She’s been doing a pretty good job of purging. Things like the shop vac, snow shovels, and most electrical and hand tools are a no-brainer. They won’t be needed in the next chapter of her life.
She’s also giving her girls and our children the chance to take what we want. It’s odd what we chose to claim. Most of the items have little monetary value. One of the things I took home was an ancient green and yellow woven sewing basket That’s probably almost as old as I am. In it are what I believe are leather work supplies: scrap pieces of leather, some wicked-looking needles, and two wood handle awls. There are also many wooden spools and balls of assorted gauge cord and thread. One label says ‘Acadia, Shoe Thread, Superior Quality, No. 8, Made in Ireland.’ I can’t imagine a modern use for shoe thread, so it must be old, old, old.
Looking at these items reminds me of a purchase I made. Several years ago when an antique store was closing out, I bought a Star Twist four-drawer metal sewing thread store display chest. It came loaded with all sorts of cool old products. There were pink sheets of paper holding Toledo steel pins, packages of Merylene and Priscilla bias fold tape in fairly atrocious colours, and a Canadian Needle Book with an assortment of hand sewing needles displayed against shiny foil papers. Mustn’t forget the carded Colonial Maid dress fasteners or packages of Corticelli nylon for, among other things, ‘mending and reinforcing socks.’

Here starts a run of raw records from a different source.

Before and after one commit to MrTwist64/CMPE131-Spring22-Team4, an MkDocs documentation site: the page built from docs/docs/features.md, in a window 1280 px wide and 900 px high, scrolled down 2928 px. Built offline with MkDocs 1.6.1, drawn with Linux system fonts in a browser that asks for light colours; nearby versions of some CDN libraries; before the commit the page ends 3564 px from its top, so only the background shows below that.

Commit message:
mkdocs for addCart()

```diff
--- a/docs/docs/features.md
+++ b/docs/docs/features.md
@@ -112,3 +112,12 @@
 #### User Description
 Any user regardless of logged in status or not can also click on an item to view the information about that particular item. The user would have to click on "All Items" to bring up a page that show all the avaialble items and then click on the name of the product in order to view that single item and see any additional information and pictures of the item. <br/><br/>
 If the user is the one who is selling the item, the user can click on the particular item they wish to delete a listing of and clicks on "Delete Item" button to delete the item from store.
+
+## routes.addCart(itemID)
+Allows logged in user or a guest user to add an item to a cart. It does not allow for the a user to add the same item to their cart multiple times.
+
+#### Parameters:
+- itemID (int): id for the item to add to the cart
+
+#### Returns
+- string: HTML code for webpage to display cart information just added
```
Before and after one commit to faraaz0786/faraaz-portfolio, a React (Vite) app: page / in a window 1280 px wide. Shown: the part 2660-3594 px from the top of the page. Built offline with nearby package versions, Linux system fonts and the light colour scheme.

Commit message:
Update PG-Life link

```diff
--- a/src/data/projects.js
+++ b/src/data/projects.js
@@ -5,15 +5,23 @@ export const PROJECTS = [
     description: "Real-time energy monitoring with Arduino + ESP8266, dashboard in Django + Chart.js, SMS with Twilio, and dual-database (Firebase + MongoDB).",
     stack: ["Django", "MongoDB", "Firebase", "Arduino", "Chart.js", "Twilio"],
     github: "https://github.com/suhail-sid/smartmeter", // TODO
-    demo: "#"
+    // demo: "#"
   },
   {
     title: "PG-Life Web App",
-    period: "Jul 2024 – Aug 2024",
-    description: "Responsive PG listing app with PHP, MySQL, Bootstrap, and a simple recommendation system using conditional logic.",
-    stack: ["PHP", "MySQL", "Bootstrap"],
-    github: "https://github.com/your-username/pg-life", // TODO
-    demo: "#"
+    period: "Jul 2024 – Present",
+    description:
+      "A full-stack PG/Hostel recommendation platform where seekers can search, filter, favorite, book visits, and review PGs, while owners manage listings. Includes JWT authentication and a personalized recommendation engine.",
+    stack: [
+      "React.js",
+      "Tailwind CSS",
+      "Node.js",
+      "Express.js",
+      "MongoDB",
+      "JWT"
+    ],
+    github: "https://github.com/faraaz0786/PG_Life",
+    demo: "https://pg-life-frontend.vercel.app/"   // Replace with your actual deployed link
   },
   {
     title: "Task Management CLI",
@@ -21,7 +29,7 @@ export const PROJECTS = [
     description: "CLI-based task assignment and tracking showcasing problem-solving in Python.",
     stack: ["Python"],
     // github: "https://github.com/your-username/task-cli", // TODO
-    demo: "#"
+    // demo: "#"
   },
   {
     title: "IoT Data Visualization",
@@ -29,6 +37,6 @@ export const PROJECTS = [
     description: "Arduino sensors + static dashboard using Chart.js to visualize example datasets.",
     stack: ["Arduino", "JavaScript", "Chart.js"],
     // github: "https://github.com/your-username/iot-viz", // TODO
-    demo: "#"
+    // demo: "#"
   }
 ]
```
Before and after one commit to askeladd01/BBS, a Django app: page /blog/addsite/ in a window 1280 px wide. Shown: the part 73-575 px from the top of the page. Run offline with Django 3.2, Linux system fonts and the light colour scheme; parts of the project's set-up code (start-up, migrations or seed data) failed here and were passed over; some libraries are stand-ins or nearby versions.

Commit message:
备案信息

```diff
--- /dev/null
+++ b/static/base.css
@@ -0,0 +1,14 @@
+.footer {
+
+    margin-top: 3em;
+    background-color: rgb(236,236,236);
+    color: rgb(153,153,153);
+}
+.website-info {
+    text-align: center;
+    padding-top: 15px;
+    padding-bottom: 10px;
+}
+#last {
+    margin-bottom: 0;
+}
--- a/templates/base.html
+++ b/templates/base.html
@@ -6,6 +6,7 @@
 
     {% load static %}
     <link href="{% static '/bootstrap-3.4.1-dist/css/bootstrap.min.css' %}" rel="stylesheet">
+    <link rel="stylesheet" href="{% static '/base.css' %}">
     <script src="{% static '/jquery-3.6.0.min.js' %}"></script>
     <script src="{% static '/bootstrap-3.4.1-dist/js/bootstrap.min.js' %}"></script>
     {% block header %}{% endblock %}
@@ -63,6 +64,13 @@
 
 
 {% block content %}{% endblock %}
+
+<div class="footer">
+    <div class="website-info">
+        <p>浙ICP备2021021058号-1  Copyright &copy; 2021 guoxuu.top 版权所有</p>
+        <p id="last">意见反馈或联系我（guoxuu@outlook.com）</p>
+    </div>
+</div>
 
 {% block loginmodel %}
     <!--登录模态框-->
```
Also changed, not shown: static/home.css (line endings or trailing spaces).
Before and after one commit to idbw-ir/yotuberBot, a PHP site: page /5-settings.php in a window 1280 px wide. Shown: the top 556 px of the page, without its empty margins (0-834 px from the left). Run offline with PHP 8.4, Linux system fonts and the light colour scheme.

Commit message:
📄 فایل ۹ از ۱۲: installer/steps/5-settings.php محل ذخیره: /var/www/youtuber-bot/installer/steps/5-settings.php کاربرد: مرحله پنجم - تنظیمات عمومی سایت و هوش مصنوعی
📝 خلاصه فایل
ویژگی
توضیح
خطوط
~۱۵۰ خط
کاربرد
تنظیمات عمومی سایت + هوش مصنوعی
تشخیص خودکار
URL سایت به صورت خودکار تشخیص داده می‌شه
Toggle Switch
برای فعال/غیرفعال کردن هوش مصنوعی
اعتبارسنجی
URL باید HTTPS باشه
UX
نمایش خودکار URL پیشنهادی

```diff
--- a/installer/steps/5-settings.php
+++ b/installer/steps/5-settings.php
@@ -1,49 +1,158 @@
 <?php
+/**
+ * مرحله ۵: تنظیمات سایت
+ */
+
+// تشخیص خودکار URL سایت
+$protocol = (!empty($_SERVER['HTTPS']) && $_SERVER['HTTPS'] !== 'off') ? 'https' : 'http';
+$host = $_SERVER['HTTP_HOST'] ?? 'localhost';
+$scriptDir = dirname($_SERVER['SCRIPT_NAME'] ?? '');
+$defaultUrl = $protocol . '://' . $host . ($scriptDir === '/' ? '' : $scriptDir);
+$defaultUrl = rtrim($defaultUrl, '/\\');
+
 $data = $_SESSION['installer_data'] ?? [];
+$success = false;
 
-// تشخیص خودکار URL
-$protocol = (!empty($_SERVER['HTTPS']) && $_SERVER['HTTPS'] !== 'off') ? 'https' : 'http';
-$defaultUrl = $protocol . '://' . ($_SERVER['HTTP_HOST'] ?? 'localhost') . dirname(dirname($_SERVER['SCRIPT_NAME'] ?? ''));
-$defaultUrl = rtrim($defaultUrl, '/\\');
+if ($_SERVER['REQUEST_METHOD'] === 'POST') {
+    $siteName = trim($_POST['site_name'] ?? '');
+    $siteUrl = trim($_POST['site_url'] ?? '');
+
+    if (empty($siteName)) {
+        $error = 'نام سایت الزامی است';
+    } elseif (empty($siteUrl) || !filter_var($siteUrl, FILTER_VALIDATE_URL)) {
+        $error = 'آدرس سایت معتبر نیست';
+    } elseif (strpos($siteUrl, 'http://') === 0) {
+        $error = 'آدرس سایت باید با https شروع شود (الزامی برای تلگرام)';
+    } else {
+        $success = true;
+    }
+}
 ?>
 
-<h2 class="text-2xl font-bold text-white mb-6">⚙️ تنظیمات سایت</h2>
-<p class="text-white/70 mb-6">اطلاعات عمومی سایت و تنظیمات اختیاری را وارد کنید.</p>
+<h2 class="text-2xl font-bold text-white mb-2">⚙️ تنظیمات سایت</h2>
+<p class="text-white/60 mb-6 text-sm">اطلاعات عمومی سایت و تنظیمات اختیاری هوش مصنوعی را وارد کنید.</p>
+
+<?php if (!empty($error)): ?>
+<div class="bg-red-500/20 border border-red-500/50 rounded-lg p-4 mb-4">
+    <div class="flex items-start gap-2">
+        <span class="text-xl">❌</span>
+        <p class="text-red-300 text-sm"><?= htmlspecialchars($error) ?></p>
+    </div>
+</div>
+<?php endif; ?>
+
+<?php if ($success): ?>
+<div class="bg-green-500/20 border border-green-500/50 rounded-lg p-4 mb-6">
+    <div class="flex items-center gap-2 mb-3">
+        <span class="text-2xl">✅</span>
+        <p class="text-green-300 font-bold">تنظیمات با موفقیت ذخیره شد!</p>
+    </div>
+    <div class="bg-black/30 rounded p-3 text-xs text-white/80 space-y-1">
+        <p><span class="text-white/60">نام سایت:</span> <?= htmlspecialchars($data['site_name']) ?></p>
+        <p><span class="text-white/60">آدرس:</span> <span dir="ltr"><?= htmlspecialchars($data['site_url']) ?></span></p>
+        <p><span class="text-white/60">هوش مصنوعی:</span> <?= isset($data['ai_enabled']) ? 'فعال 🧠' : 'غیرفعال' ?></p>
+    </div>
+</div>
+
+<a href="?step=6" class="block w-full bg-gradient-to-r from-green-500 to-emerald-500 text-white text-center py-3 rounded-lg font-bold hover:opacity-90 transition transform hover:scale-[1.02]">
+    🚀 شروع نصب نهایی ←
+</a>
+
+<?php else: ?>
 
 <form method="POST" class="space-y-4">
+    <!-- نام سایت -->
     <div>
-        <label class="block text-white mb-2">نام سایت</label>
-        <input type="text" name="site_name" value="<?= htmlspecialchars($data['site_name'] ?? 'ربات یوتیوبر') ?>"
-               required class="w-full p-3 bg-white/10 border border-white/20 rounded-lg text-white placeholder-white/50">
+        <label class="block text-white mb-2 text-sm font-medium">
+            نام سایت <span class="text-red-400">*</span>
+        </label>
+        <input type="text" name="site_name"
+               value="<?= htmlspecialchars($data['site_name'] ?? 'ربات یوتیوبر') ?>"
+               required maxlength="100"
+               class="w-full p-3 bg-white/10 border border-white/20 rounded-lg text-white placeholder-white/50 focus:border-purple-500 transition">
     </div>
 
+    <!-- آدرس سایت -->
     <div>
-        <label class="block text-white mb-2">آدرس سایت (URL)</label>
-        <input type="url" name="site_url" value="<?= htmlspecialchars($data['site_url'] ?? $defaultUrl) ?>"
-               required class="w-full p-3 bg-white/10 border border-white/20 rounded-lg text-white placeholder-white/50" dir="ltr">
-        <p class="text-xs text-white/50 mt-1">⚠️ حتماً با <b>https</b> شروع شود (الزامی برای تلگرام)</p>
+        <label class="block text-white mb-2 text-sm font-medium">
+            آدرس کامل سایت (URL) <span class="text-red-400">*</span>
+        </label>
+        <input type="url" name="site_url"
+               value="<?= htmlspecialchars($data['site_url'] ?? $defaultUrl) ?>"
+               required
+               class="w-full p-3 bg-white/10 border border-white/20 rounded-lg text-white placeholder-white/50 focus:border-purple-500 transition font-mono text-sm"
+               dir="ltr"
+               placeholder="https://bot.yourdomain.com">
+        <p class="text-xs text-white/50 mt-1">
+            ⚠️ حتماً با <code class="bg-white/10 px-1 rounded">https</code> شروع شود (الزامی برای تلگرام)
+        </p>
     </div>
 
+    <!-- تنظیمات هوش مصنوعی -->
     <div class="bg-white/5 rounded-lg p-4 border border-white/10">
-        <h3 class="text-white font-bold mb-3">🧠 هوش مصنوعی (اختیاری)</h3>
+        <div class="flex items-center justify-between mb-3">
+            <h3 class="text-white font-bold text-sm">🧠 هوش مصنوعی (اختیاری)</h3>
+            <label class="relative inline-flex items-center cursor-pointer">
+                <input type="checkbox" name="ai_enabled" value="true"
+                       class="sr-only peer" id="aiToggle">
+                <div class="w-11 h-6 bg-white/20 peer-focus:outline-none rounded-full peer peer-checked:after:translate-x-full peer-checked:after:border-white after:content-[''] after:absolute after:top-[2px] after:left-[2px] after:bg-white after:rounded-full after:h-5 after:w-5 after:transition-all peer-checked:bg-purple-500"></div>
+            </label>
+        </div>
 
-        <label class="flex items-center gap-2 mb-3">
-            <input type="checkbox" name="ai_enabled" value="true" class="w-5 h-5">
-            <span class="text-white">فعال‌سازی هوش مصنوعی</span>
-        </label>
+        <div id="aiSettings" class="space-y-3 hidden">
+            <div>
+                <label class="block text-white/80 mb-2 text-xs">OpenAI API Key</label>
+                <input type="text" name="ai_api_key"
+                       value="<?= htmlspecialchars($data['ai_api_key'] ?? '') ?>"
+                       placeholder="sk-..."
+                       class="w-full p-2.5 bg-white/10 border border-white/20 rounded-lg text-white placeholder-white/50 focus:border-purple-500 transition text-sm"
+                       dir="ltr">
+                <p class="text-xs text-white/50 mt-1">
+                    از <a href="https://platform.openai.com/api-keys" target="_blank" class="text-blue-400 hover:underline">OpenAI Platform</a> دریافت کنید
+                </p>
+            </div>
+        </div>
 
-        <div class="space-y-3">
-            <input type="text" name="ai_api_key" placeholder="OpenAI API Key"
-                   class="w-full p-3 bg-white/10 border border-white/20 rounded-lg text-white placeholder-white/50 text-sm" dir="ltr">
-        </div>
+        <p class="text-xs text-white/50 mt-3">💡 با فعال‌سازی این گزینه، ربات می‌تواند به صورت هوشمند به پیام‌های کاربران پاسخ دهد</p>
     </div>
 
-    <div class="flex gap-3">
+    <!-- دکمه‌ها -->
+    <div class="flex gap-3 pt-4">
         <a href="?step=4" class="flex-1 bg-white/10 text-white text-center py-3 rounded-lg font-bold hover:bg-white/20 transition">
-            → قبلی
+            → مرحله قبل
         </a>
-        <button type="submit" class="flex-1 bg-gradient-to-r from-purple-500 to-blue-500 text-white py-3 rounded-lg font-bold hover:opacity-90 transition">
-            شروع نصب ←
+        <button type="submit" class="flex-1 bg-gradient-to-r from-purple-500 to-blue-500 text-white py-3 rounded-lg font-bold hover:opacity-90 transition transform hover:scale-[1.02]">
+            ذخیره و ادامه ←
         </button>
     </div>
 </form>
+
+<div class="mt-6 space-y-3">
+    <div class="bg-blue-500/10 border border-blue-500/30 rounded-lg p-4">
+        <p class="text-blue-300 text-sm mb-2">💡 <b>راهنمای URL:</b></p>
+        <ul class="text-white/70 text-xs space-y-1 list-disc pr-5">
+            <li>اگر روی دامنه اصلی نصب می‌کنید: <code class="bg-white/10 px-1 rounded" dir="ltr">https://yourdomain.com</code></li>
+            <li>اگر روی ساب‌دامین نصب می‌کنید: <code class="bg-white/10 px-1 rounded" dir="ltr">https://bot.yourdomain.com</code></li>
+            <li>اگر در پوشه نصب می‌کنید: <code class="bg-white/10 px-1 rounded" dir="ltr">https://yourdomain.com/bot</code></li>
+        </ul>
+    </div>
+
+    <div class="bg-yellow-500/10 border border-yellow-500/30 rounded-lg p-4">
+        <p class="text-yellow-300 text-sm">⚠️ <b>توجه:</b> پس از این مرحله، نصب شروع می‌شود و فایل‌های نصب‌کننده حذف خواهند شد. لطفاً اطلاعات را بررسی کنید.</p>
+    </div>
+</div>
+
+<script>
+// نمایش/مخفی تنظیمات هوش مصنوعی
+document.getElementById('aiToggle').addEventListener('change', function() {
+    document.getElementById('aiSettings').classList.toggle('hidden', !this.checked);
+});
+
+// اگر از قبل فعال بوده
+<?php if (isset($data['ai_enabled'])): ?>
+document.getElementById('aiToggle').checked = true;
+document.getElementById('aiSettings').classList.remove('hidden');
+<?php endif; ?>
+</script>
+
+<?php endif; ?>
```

What I love most are the wooden spools of thread in a rainbow of colours and thicknesses. They range from 80 to 300 yards in size. What a relief to know the cotton is ‘boil fast’! Can you imagine today’s woman having to boil her clothing to get it clean, no doubt in water she carried by pail from a well?
Also in the mix was a pair of metal expansion ?bracelets? for holding a man’s shirt sleeves in place. I’m wearing them right now to see if I get a rash from the metal or if I can add them to my jewellery cabinet.
Organizational experts advise us to honour and display those things we value or remove them from our lives. This trip down memory lane has spurred me to find the perfect glass container to display my thread collection. Something old can make a house a home, from where I sit.
Hazel Anaka’s first novel is Lucky Dog. Visit her website for more information or follow her on Twitter @anakawrites.